I took the last of my 2006 vacation on my birthday this week allowing me the luxury of sleeping in (until 7AM) and having a leisurely pot of tea with my breakfast. At noon, I drove to my husband's workplace outside a small community north of here, right in the middle of Mennonite country. He often brings home fresh produce, poultry, eggs and maple syrup from the farmers who stop in at the metal fabricating shop. We went out for lunch, and then I drove around the area after he returned to work.
The New Jerusalem Road is a journey into the past. The neat farmhouses have no electricity lines running in from the road. Windmills tower above the barns and out buildings. Neatly printed signs at the end of lane ways advertise fresh eggs, potatoes, fabrics, maple products, but....NO SUNDAY SALES.
I drove by a parochial school where the children, boys in overalls and girls in long dresses, played a co-ed game of shinny on the ice rink in the yard. It felt intrusive to get out and take a photo at that moment. Next door to the school was the Jerusalem Buggy Shop and I took this picture of the sign and the school after the children went in for class.
Down the road I watched a farmer with his pair of work horses as they hauled manure from the barn out to the field. The wind was cold, and the horses and farmer stood in similar postures with their backs to the wind. The farmhouse was beside a small creek that ran under a single lane bridge on the roadway, and a line of freshly laundered clothes blew stiffly in the cold.

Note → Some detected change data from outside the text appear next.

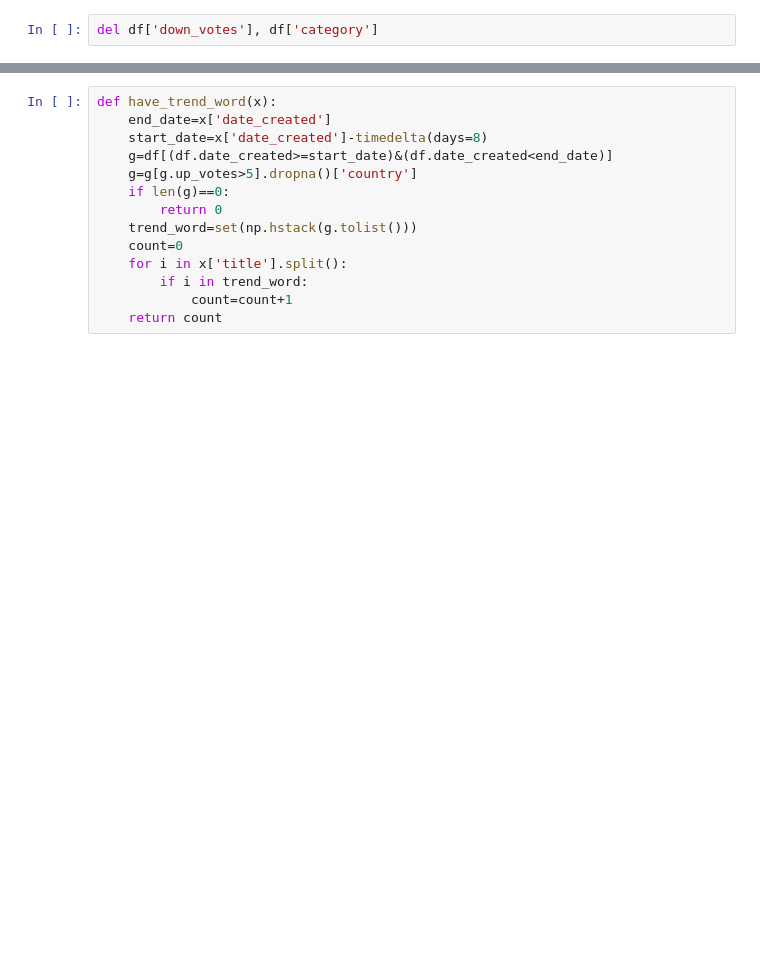
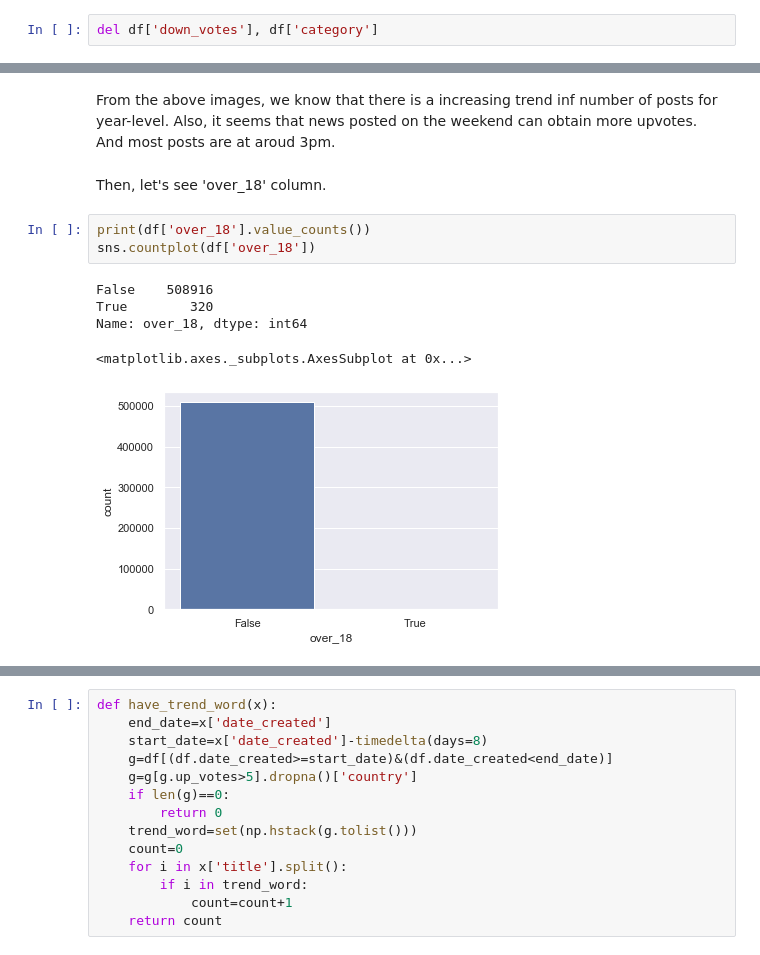
Before and after one commit to msps9341012/DS-Challenge, a Jupyter notebook: Result.ipynb, the cells around one changed output, grey strips where cells are left out. Saved outputs shown, nothing was run; the diff lists cells and outputs as text; blank space fills up the shorter version.

```diff
--- a/Result.ipynb
+++ b/Result.ipynb
@@ -93,0 +139,13 @@ sns.scatterplot(x=g.index, y=g['mean'], ax=ax[1])
+# %% [markdown]
+From the above images, we know that there is a increasing trend inf number of posts for year-level. Also, it seems that news posted on the weekend can obtain more upvotes. And most posts are at aroud 3pm.
+# %% [markdown]
+Then, let's see 'over_18' column.
+# %%
+print(df['over_18'].value_counts())
+sns.countplot(df['over_18'])
+# %% [output]
+False    508916
+True        320
+Name: over_18, dtype: int64
+<matplotlib.axes._subplots.AxesSubplot at 0x...>
+[figure, added]
```
Also changed, not shown: parts of 127 cells of this notebook, 1 other file.
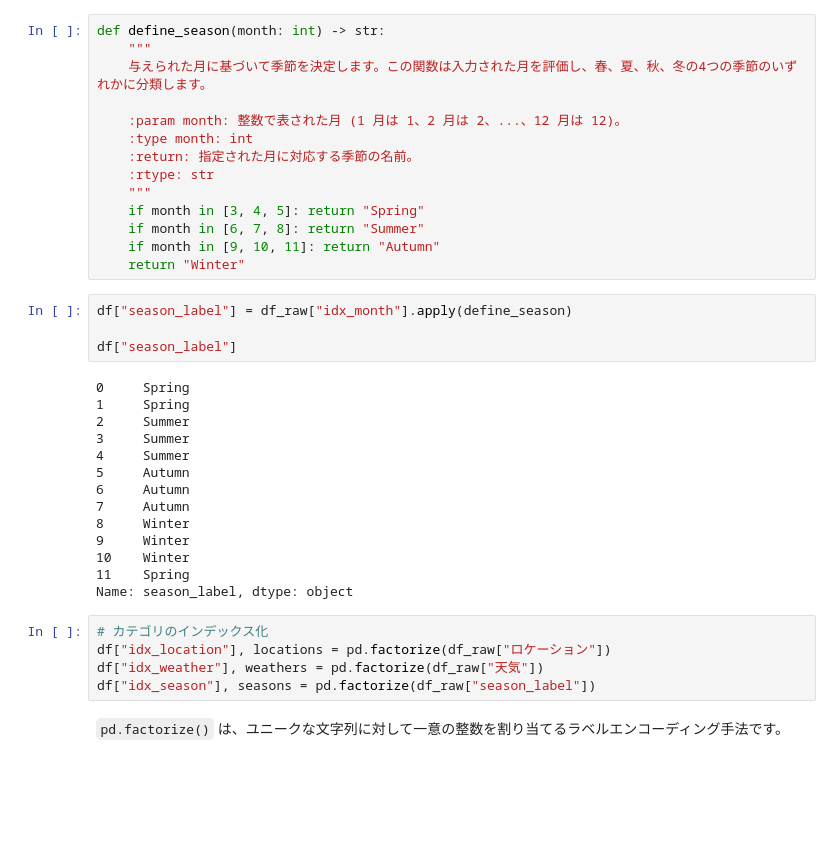
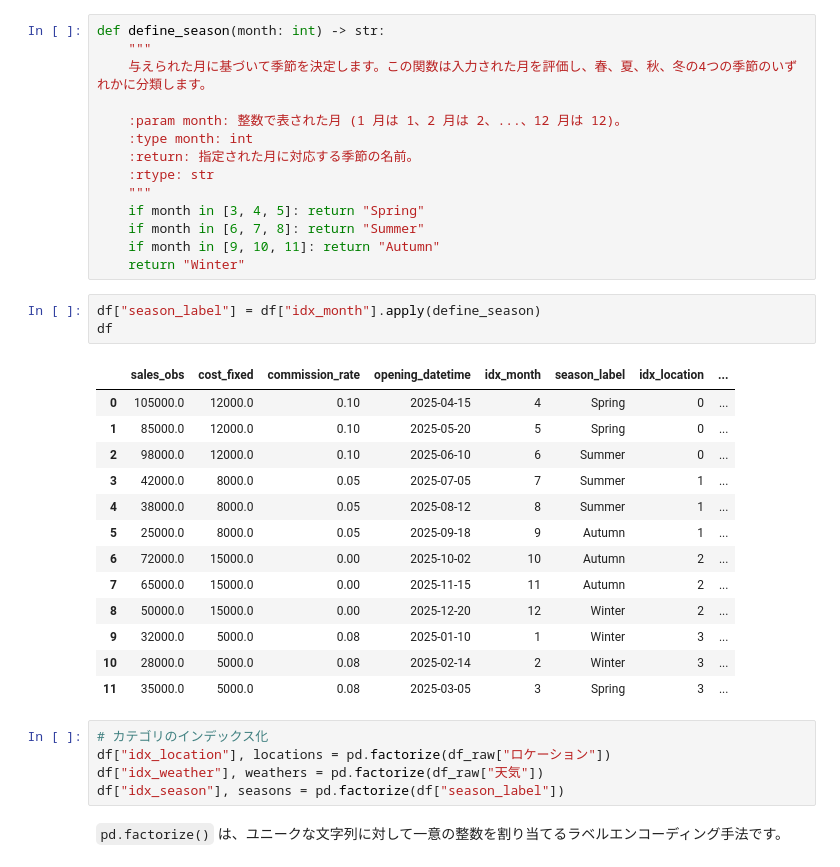
Before and after one commit to petalab-io/bayesian-iroha, a Jupyter notebook: notebooks/03_Sales_forecast_by_market_location/hierarchical_baysian_linear_regression.ipynb, the cells around one changed output. Drawn from its saved outputs; the diff is of its cells as text; blank space fills up the shorter version.

```diff
--- a/notebooks/03_Sales_forecast_by_market_location/hierarchical_baysian_linear_regression.ipynb
+++ b/notebooks/03_Sales_forecast_by_market_location/hierarchical_baysian_linear_regression.ipynb
@@ -131,28 +139,27 @@ def define_season(month: int) -> str:
     if month in [9, 10, 11]: return "Autumn"
     return "Winter"
 # %%
-df["season_label"] = df_raw["idx_month"].apply(define_season)
-
-df["season_label"]
+df["season_label"] = df["idx_month"].apply(define_season)
+df
 # %% [output]
-0     Spring
-1     Spring
-2     Summer
-3     Summer
-4     Summer
-5     Autumn
-6     Autumn
-7     Autumn
-8     Winter
-9     Winter
-10    Winter
-11    Spring
-Name: season_label, dtype: object
+|  | sales_obs | cost_fixed | commission_rate | opening_datetime | idx_month | season_label | idx_location | ... |
+| 0 | 105000.0 | 12000.0 | 0.10 | 2025-04-15 | 4 | Spring | 0 | ... |
+| 1 | 85000.0 | 12000.0 | 0.10 | 2025-05-20 | 5 | Spring | 0 | ... |
+| 2 | 98000.0 | 12000.0 | 0.10 | 2025-06-10 | 6 | Summer | 0 | ... |
+| 3 | 42000.0 | 8000.0 | 0.05 | 2025-07-05 | 7 | Summer | 1 | ... |
+| 4 | 38000.0 | 8000.0 | 0.05 | 2025-08-12 | 8 | Summer | 1 | ... |
+| 5 | 25000.0 | 8000.0 | 0.05 | 2025-09-18 | 9 | Autumn | 1 | ... |
+| 6 | 72000.0 | 15000.0 | 0.00 | 2025-10-02 | 10 | Autumn | 2 | ... |
+| 7 | 65000.0 | 15000.0 | 0.00 | 2025-11-15 | 11 | Autumn | 2 | ... |
+| 8 | 50000.0 | 15000.0 | 0.00 | 2025-12-20 | 12 | Winter | 2 | ... |
+| 9 | 32000.0 | 5000.0 | 0.08 | 2025-01-10 | 1 | Winter | 3 | ... |
+| 10 | 28000.0 | 5000.0 | 0.08 | 2025-02-14 | 2 | Winter | 3 | ... |
+| 11 | 35000.0 | 5000.0 | 0.08 | 2025-03-05 | 3 | Spring | 3 | ... |
 # %%
 # カテゴリのインデックス化
 df["idx_location"], locations = pd.factorize(df_raw["ロケーション"])
 df["idx_weather"], weathers = pd.factorize(df_raw["天気"])
-df["idx_season"], seasons = pd.factorize(df_raw["season_label"])
+df["idx_season"], seasons = pd.factorize(df["season_label"])
 # %% [markdown]
 `pd.factorize()` は、ユニークな文字列に対して一意の整数を割り当てるラベルエンコーディング手法です。
 # %%
```
Also changed, not shown: parts of 23 cells of this notebook.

I passed a number of horse-drawn vehicles, some like the classic black covered buggy shown above, and other open topped, rubber wheeled wagons with red-cheeked drivers. Some were driven by a lone woman, out running errands or on her way to visit a neighbour.
On the way home, I stopped at the livestock exchange and sat at the back of the auction room as farmers bid on cattle. I sat very still and did not raise my hand even to scratch my nose in case I would inadvertently buy a cow. The auctioneer, in his rapidly spoken English and Pennsylvania Dutch dialect, made no sense to my ears at all.
Driving back home on a busy expressway was a real contrast to my leisurely trek on the country roads. I am not ready to give up modern conveniences, but a little lesson in simplicity is needed once in a while.